The CPCC makes recommendations on how to handle hundreds of cases of alleged officer misconduct annually, but the process of evaluating those accusations has been shrouded in secrecy since the commission’s creation in 1990. Its founders have said that the commission is not operating the way they intended it to perform.

After civil unrest in the wake of George Floyd’s murder by a Minneapolis police officer last May, police accountability was thrust to the forefront of city politics and officials pledged to examine how the commission works and how it can be improved.

Polis Solutions is expected to write the report and serve as the consultant for any changes to the CPCC. Polis was founded by ex-police officers and largely deals in training police departments across the country in deescalation tactics and implementing court-ordered reforms.

The update on the contract process with Polis was discussed at Friday’s Public Safety Committee meeting where Deputy City Manager Kevin Jackson said that the city is working out details of the contract and work, which could begin as soon as June. The city has not made a decision yet if those meeting will be virtual or in person.

Jackson said that Polis could seek community engagement building off input already collected during the city’s framework for reconciliation process that was conducted last year and adopted by the City Council in August. One of the recommendations in the initial report was to reform the CPCC.

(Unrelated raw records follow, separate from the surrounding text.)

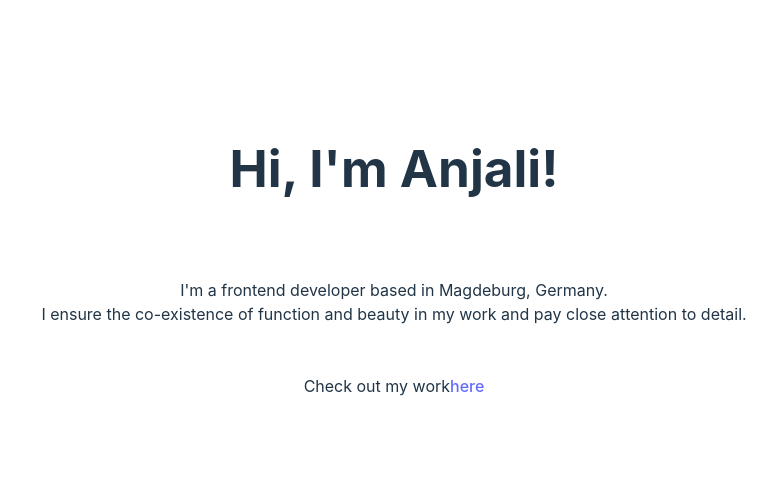
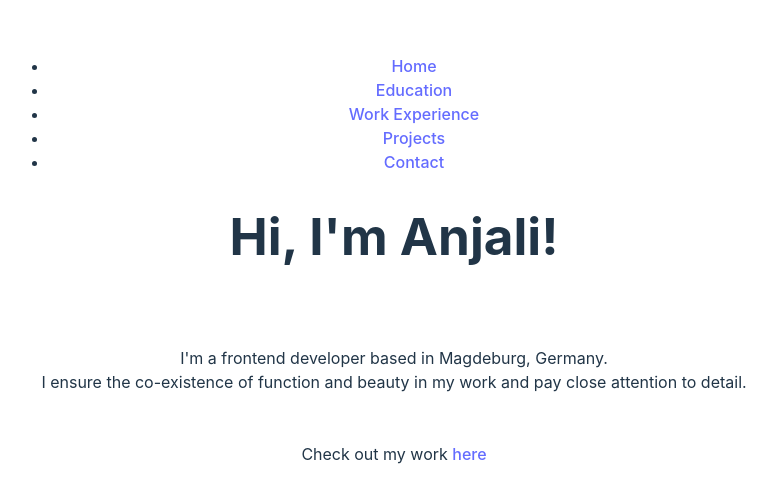
Before and after one commit to chopraanjali/chopraanjali.github.io, a React (Vite) app: page / in a window 1280 px wide. Shown: the part 148-650 px from the top of the page, without its empty margins (246-1023 px from the left). Built offline with nearby package versions, Linux system fonts and the light colour scheme.

Commit message:
add: Nav bar

```diff
--- a/src/App.jsx
+++ b/src/App.jsx
@@ -1,11 +1,13 @@
 import { useState } from "react";
 import "./App.css";
+import Navbar from "./components/Layout/Navbar";
 
 function App() {
   const [count, setCount] = useState(0);
 
   return (
     <>
+      <Navbar />
       <h1>Hi, I'm Anjali!</h1>
       <div className="card">
         <p>
@@ -15,7 +17,7 @@ function App() {
         </p>
       </div>
       <div id="workLinkIntro">
-        Check out my work
+        Check out my work{" "}
         <span>
           <a href="/Users/anjali/FreshStart/UdemyCourse/Portfolio/projects.html">
             here
--- /dev/null
+++ b/src/components/Layout/Navbar.jsx
@@ -0,0 +1,23 @@
+export default function Navbar() {
+  return (
+    <nav className="sticky">
+      <ul>
+        <li>
+          <a href="index.html">Home</a>
+        </li>
+        <li>
+          <a href="404.html">Education</a>
+        </li>
+        <li>
+          <a href="404.html">Work Experience</a>
+        </li>
+        <li>
+          <a href="404.html">Projects</a>
+        </li>
+        <li>
+          <a href="404.html">Contact</a>
+        </li>
+      </ul>
+    </nav>
+  );
+}
--- /dev/null
+++ b/src/styles/navbar.scss
@@ -0,0 +1,20 @@
+nav {
+    font-family: "Urbanist", sans-serif;
+    border-radius: 20px;
+
+    li {
+        list-style-type: none;
+    }
+}
+
+.sticky {
+    position: -webkit-sticky;
+    position: sticky;
+    top: 0;
+}
+nav ul {
+    padding: 2%;
+    display: flex;
+    flex-direction: row;
+    justify-content: space-evenly;
+}
```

“We do have the advantage of having a lot of input going into this process but we certainly believe that it’s necessary to continue that input throughout this process to make sure that it’s informed by community expectations,” Jackson said Friday.

In a Monday interview, Jackson said that parts of Polis’ team have “quite a bit of experience” in evaluating oversight structures but the city is unable to disclose all the details of who will be working on the consulting team because the contract is not finalized yet. Jackson added that the city’s focus has not changed over the past year and it’s looking forward to an open and transparent process where changes could be explored that might be able to rebuilt community trust in the police discipline process.

“We really want to do the right thing,” Jackson said.

The Public Safety Committee is chaired by Councilwoman Suely Saro, who served as the chair of the CPCC before running for City Council. Saro acknowledged the recent verdict against former Minneapolis police officer Derek Chauvin as a start but said that there is still work to do to fix the council-declared public health crisis caused by racism, and to rebuild community trust of the police.

“The system provided accountability and a beginning for justice but there are those who feel that true justice is to create system change,” Saro said.

Other recommendations that came out of the framework for reconciliation process included expanding the powers of the CPCC to compel both officers and witnesses to testify at hearings as well as strengthening subpoena powers of the commission.

Some called for a dissolution of the commission in favor of a community oversight committee that has subpoena and disciplinary powers. Currently any disciplinary decisions by the CPCC are only recommendations and are administered solely at the discretion of the city manager’s office.

The consultant’s analysis is expected to look at bylaws and policies of the CPCC, but also at city and state laws and how they could limit what the CPCC does in the future.

For instance, state laws shield officers from being compelled to testify outside of departmental or criminal proceedings. And the way the city charter is currently written, any discipline resulting from a CPCC investigation is ultimately left in the hands of the City Manager.

The consultant’s report could make recommendations that wouldn’t require charter reform, such as increasing staffing levels. The CPCC currently has one full-time investigator and the $150,000 in new structural funding approved by the City Council, which is being used to pay for this report, would likely only pay for one additional investigator.

City officials have said for months that a charter reform is likely to be up for a vote in 2022 to change how the CPCC works, but what those changes could be are likely to be sorted out in the next eight months.

Jackson said a report is expected back to the City Council by December with enough time for any potential charter change to be submitted in time for the November 2022 election.

The Public Safety Committee is expected to hear a fuller presentation on the how the CPCC works at its next scheduled meeting.

Editors note: The story has been updated to include comments from Deputy City Manager Kevin Jackson. 

Jason Ruiz covers City Hall and politics for the Long Beach Post. Reach him at [email protected] or @JasonRuiz_LB on Twitter.